[Material for this exercise Boundary: Start]

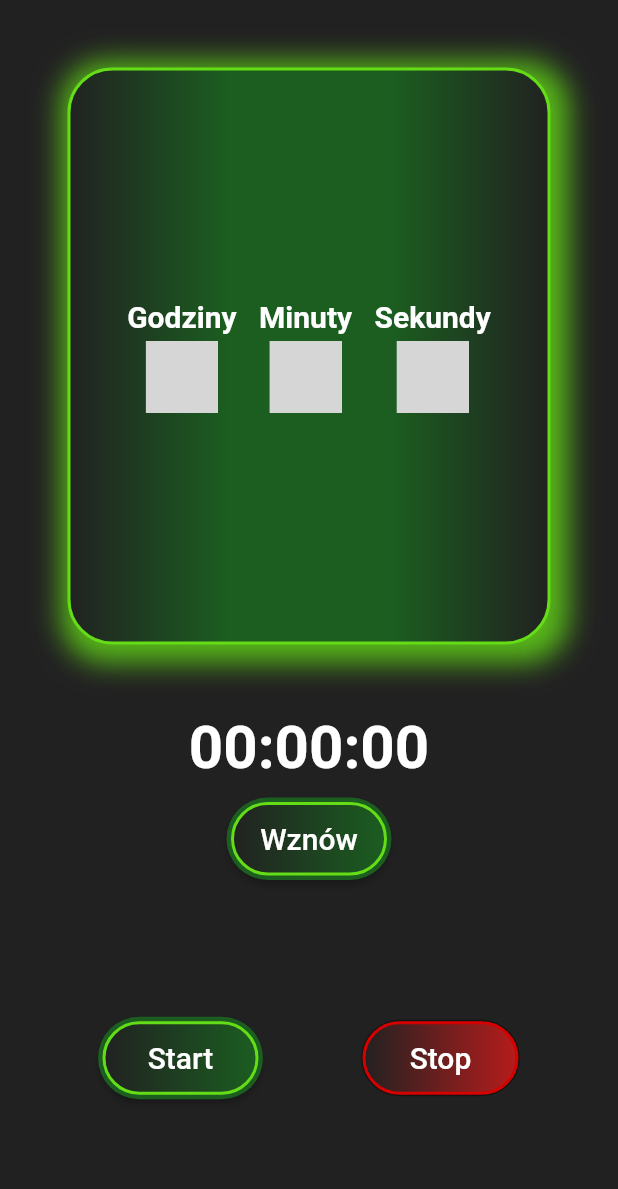
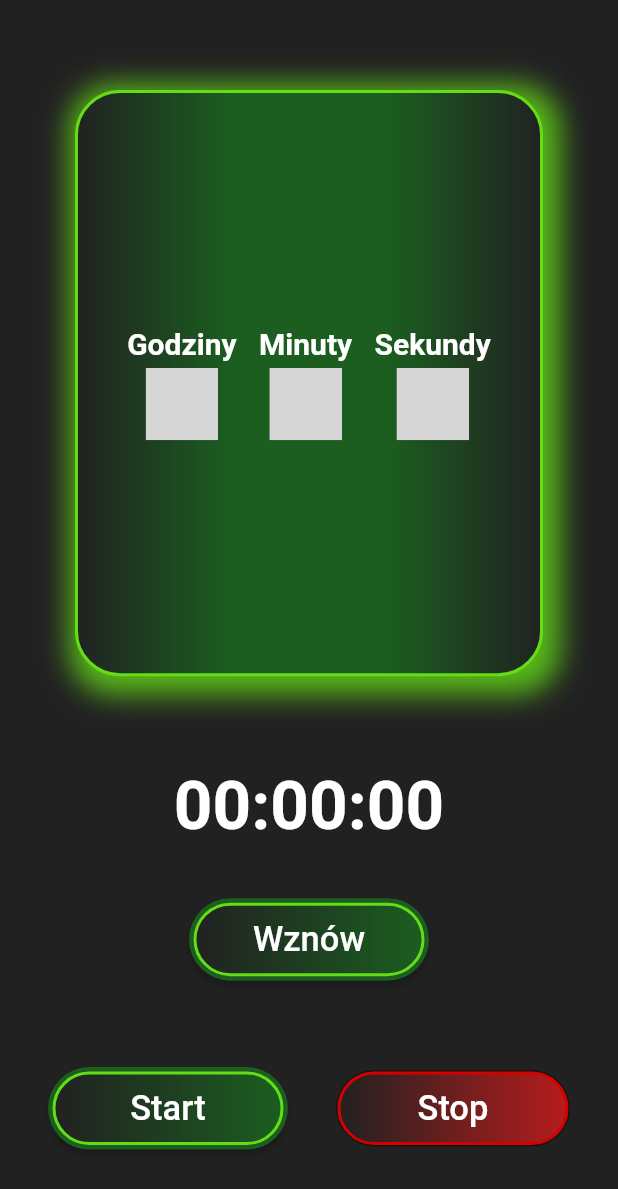
Before and after one commit to KamilFilar/Projekt-PUM_Budzik-Stoper-Minutnik, a Flutter app: the Minutnik widget shown alone on an empty page, opened directly, on a phone screen of 412 x 824 dp. Shown: the top 1189 px of the screen. Run offline on Flutter 3.47's test engine with Material 2 defaults, Android fonts, the phone set to English and light mode, and no system bars; our stand-ins replace flutter_local_notifications, numberpicker; statements that could not run were skipped; grey boxes are pictures that could not be loaded.

Commit message:
End of stopwach&timer

```diff
--- a/projekt_pum/lib/Minutnik.dart
+++ b/projekt_pum/lib/Minutnik.dart
@@ -1,4 +1,5 @@
 import 'dart:async';
+import 'dart:ui';
 
 import 'package:flutter/material.dart';
 import 'package:numberpicker/numberpicker.dart';
@@ -353,7 +354,7 @@ class _Minutnik extends State<Minutnik> with TickerProviderStateMixin {
               Expanded(
                 flex: 6,
                 child: Container(
-                  margin: const EdgeInsets.all(45),
+                  margin: const EdgeInsets.only(left: 50, right: 50, top: 60, bottom: 60),
                   decoration: BoxDecoration(
                     gradient: LinearGradient(
                       colors: [
@@ -420,7 +421,8 @@ class _Minutnik extends State<Minutnik> with TickerProviderStateMixin {
                                   setState(() {
                                     hour = val;
                                   });
-                                })
+                                }
+                                )
                           ]
                       ),
                       Column(
@@ -463,8 +465,10 @@ class _Minutnik extends State<Minutnik> with TickerProviderStateMixin {
                                   setState(() {
                                     min = val;
                                   });
-                                })
-                          ]),
+                                }
+                                )
+                          ]
+                      ),
                       Column(
                           mainAxisAlignment: MainAxisAlignment.center,
                           children: <Widget>[
@@ -503,19 +507,21 @@ class _Minutnik extends State<Minutnik> with TickerProviderStateMixin {
                                   setState(() {
                                     sec = val;
                                   });
-                                })
-                          ]),
+                                }
+                                )
+                          ]
+                      ),
                     ],
                   ),
                 ),
               ),
               Container(
-                padding: EdgeInsets.only(bottom: 10),
+                padding: EdgeInsets.only(bottom: 25),
                 child: Container(
                   child: Text(
                     timeToDisplay,
                     style: TextStyle(
-                      fontSize: 40.0,
+                      fontSize: 45.0,
                       fontWeight: FontWeight.w700,
                       color: Colors.white,
                     ),
@@ -523,6 +529,7 @@ class _Minutnik extends State<Minutnik> with TickerProviderStateMixin {
                 ),
               ),
               Container(
+                padding: EdgeInsets.only(top: 10),
                 child: Row(
                   mainAxisAlignment: MainAxisAlignment.spaceEvenly,
                   children: <Widget>[
@@ -546,27 +553,25 @@ class _Minutnik extends State<Minutnik> with TickerProviderStateMixin {
                             ),
                           ),
                           child: Container(
-                            constraints: BoxConstraints(minWidth: 100, maxHeight: 45.0),
+                            constraints: BoxConstraints(minWidth: 150, maxHeight: 45.0),
                             alignment: Alignment.center,
                             child: Text(
                               "Wznów",
                               textAlign: TextAlign.center,
                               style: TextStyle(
-                                  fontSize: 20,
-                                  color: Colors.white
+                                  fontSize: 23,
+                                  color: Colors.white,
                               ),
                             ),
                           ),
                         ),
-
                       ),
                     ),
                   ],
                 ),
               ),
-
               Expanded(
-                flex: 3,
+                flex: 2,
                 child: Row(
                   mainAxisAlignment: MainAxisAlignment.spaceEvenly,
                   children: <Widget>[
@@ -588,16 +593,15 @@ class _Minutnik extends State<Minutnik> with TickerProviderStateMixin {
                             width: 2,
                             color: Colors.lightGreenAccent.shade700,
                           ),
-
                           ),
                           child: Container(
-                            constraints: BoxConstraints(minWidth: 100, maxHeight: 45.0),
+                            constraints: BoxConstraints(minWidth: 150, maxHeight: 45.0),
                             alignment: Alignment.center,
                             child: Text(
                               "Start",
                               textAlign: TextAlign.center,
                               style: TextStyle(
-                                fontSize: 20,
+                                fontSize: 23,
                                   color: Colors.white
                               ),
                             ),
@@ -623,16 +627,15 @@ class _Minutnik extends State<Minutnik> with TickerProviderStateMixin {
                               width: 2,
                               color: Colors.redAccent.shade700,
                             ),
-
                           ),
                           child: Container(
-                            constraints: BoxConstraints(minWidth: 100, maxHeight: 45.0),
+                            constraints: BoxConstraints(minWidth: 150, maxHeight: 45.0),
                             alignment: Alignment.center,
                             child: Text(
                               "Stop",
                               textAlign: TextAlign.center,
                               style: TextStyle(
-                                  fontSize: 20,
+                                  fontSize: 23,
                                   color: Colors.white
                               ),
                             ),
@@ -643,9 +646,9 @@ class _Minutnik extends State<Minutnik> with TickerProviderStateMixin {
                   ],
                 ),
               ),
-
-
-            ]));
+            ]
+        )
+    );
   }
 
 }
--- a/projekt_pum/lib/alarm_info.dart
+++ b/projekt_pum/lib/alarm_info.dart
@@ -4,5 +4,5 @@ class AlarmInfo {
   bool isActive;
 
   AlarmInfo(this.alarmDateTime, {this.opis});
-
+  AlarmInfo.copy(AlarmInfo alarm): this(alarm.alarmDateTime,opis:alarm.opis);
 }
--- a/projekt_pum/lib/data.dart
+++ b/projekt_pum/lib/data.dart
@@ -2,5 +2,4 @@ import 'alarm_info.dart';
 
 List<AlarmInfo> alarms = [
   AlarmInfo(DateTime.now().add(Duration(hours: 1)), opis: 'Poranek'),
-  AlarmInfo(DateTime.now().add(Duration(hours: 2)), opis: 'Sport'),
 ];
--- a/projekt_pum/lib/main.dart
+++ b/projekt_pum/lib/main.dart
@@ -59,7 +59,7 @@ class _MyHomePageState extends State<MyHomePage> with TickerProviderStateMixin {
   //------------------------ Stoper---------------------------\\
   Widget stopwach() {
     List<String> x = new List(10);
-    x[0] = "";
+    x[0] = null;
     x[1] = x[0];
     x[2] = x[1];
     x[3] = x[2];
```
Also changed, not shown: projekt_pum/lib/Budzik.dart (+15 -4 lines), projekt_pum/lib/Edit_Alarm.dart (+12 -3 lines), projekt_pum/lib/New_Alarm.dart (+7 -5 lines), projekt_pum/lib/Stoper.dart (+12 -7 lines).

[Material for this exercise Boundary: End]

▶ [Your goal] The entries need to be restated exactly, and their pictures left out.

▶ [Response below]
Before and after one commit to KamilFilar/Projekt-PUM_Budzik-Stoper-Minutnik, a Flutter app: the Minutnik widget shown alone on an empty page, opened directly, on a phone screen of 412 x 824 dp. Shown: the top 1189 px of the screen. Run offline on Flutter 3.47's test engine with Material 2 defaults, Android fonts, the phone set to English and light mode, and no system bars; our stand-ins replace flutter_local_notifications, numberpicker; statements that could not run were skipped; grey boxes are pictures that could not be loaded.

Commit message:
End of stopwach&timer

```diff
--- a/projekt_pum/lib/Minutnik.dart
+++ b/projekt_pum/lib/Minutnik.dart
@@ -1,4 +1,5 @@
 import 'dart:async';
+import 'dart:ui';
 
 import 'package:flutter/material.dart';
 import 'package:numberpicker/numberpicker.dart';
@@ -353,7 +354,7 @@ class _Minutnik extends State<Minutnik> with TickerProviderStateMixin {
               Expanded(
                 flex: 6,
                 child: Container(
-                  margin: const EdgeInsets.all(45),
+                  margin: const EdgeInsets.only(left: 50, right: 50, top: 60, bottom: 60),
                   decoration: BoxDecoration(
                     gradient: LinearGradient(
                       colors: [
@@ -420,7 +421,8 @@ class _Minutnik extends State<Minutnik> with TickerProviderStateMixin {
                                   setState(() {
                                     hour = val;
                                   });
-                                })
+                                }
+                                )
                           ]
                       ),
                       Column(
@@ -463,8 +465,10 @@ class _Minutnik extends State<Minutnik> with TickerProviderStateMixin {
                                   setState(() {
                                     min = val;
                                   });
-                                })
-                          ]),
+                                }
+                                )
+                          ]
+                      ),
                       Column(
                           mainAxisAlignment: MainAxisAlignment.center,
                           children: <Widget>[
@@ -503,19 +507,21 @@ class _Minutnik extends State<Minutnik> with TickerProviderStateMixin {
                                   setState(() {
                                     sec = val;
                                   });
-                                })
-                          ]),
+                                }
+                                )
+                          ]
+                      ),
                     ],
                   ),
                 ),
               ),
               Container(
-                padding: EdgeInsets.only(bottom: 10),
+                padding: EdgeInsets.only(bottom: 25),
                 child: Container(
                   child: Text(
                     timeToDisplay,
                     style: TextStyle(
-                      fontSize: 40.0,
+                      fontSize: 45.0,
                       fontWeight: FontWeight.w700,
                       color: Colors.white,
                     ),
@@ -523,6 +529,7 @@ class _Minutnik extends State<Minutnik> with TickerProviderStateMixin {
                 ),
               ),
               Container(
+                padding: EdgeInsets.only(top: 10),
                 child: Row(
                   mainAxisAlignment: MainAxisAlignment.spaceEvenly,
                   children: <Widget>[
@@ -546,27 +553,25 @@ class _Minutnik extends State<Minutnik> with TickerProviderStateMixin {
                             ),
                           ),
                           child: Container(
-                            constraints: BoxConstraints(minWidth: 100, maxHeight: 45.0),
+                            constraints: BoxConstraints(minWidth: 150, maxHeight: 45.0),
                             alignment: Alignment.center,
                             child: Text(
                               "Wznów",
                               textAlign: TextAlign.center,
                               style: TextStyle(
-                                  fontSize: 20,
-                                  color: Colors.white
+                                  fontSize: 23,
+                                  color: Colors.white,
                               ),
                             ),
                           ),
                         ),
-
                       ),
                     ),
                   ],
                 ),
               ),
-
               Expanded(
-                flex: 3,
+                flex: 2,
                 child: Row(
                   mainAxisAlignment: MainAxisAlignment.spaceEvenly,
                   children: <Widget>[
@@ -588,16 +593,15 @@ class _Minutnik extends State<Minutnik> with TickerProviderStateMixin {
                             width: 2,
                             color: Colors.lightGreenAccent.shade700,
                           ),
-
                           ),
                           child: Container(
-                            constraints: BoxConstraints(minWidth: 100, maxHeight: 45.0),
+                            constraints: BoxConstraints(minWidth: 150, maxHeight: 45.0),
                             alignment: Alignment.center,
                             child: Text(
                               "Start",
                               textAlign: TextAlign.center,
                               style: TextStyle(
-                                fontSize: 20,
+                                fontSize: 23,
                                   color: Colors.white
                               ),
                             ),
@@ -623,16 +627,15 @@ class _Minutnik extends State<Minutnik> with TickerProviderStateMixin {
                               width: 2,
                               color: Colors.redAccent.shade700,
                             ),
-
                           ),
                           child: Container(
-                            constraints: BoxConstraints(minWidth: 100, maxHeight: 45.0),
+                            constraints: BoxConstraints(minWidth: 150, maxHeight: 45.0),
                             alignment: Alignment.center,
                             child: Text(
                               "Stop",
                               textAlign: TextAlign.center,
                               style: TextStyle(
-                                  fontSize: 20,
+                                  fontSize: 23,
                                   color: Colors.white
                               ),
                             ),
@@ -643,9 +646,9 @@ class _Minutnik extends State<Minutnik> with TickerProviderStateMixin {
                   ],
                 ),
               ),
-
-
-            ]));
+            ]
+        )
+    );
   }
 
 }
--- a/projekt_pum/lib/alarm_info.dart
+++ b/projekt_pum/lib/alarm_info.dart
@@ -4,5 +4,5 @@ class AlarmInfo {
   bool isActive;
 
   AlarmInfo(this.alarmDateTime, {this.opis});
-
+  AlarmInfo.copy(AlarmInfo alarm): this(alarm.alarmDateTime,opis:alarm.opis);
 }
--- a/projekt_pum/lib/data.dart
+++ b/projekt_pum/lib/data.dart
@@ -2,5 +2,4 @@ import 'alarm_info.dart';
 
 List<AlarmInfo> alarms = [
   AlarmInfo(DateTime.now().add(Duration(hours: 1)), opis: 'Poranek'),
-  AlarmInfo(DateTime.now().add(Duration(hours: 2)), opis: 'Sport'),
 ];
--- a/projekt_pum/lib/main.dart
+++ b/projekt_pum/lib/main.dart
@@ -59,7 +59,7 @@ class _MyHomePageState extends State<MyHomePage> with TickerProviderStateMixin {
   //------------------------ Stoper---------------------------\\
   Widget stopwach() {
     List<String> x = new List(10);
-    x[0] = "";
+    x[0] = null;
     x[1] = x[0];
     x[2] = x[1];
     x[3] = x[2];
```
Also changed, not shown: projekt_pum/lib/Budzik.dart (+15 -4 lines), projekt_pum/lib/Edit_Alarm.dart (+12 -3 lines), projekt_pum/lib/New_Alarm.dart (+7 -5 lines), projekt_pum/lib/Stoper.dart (+12 -7 lines).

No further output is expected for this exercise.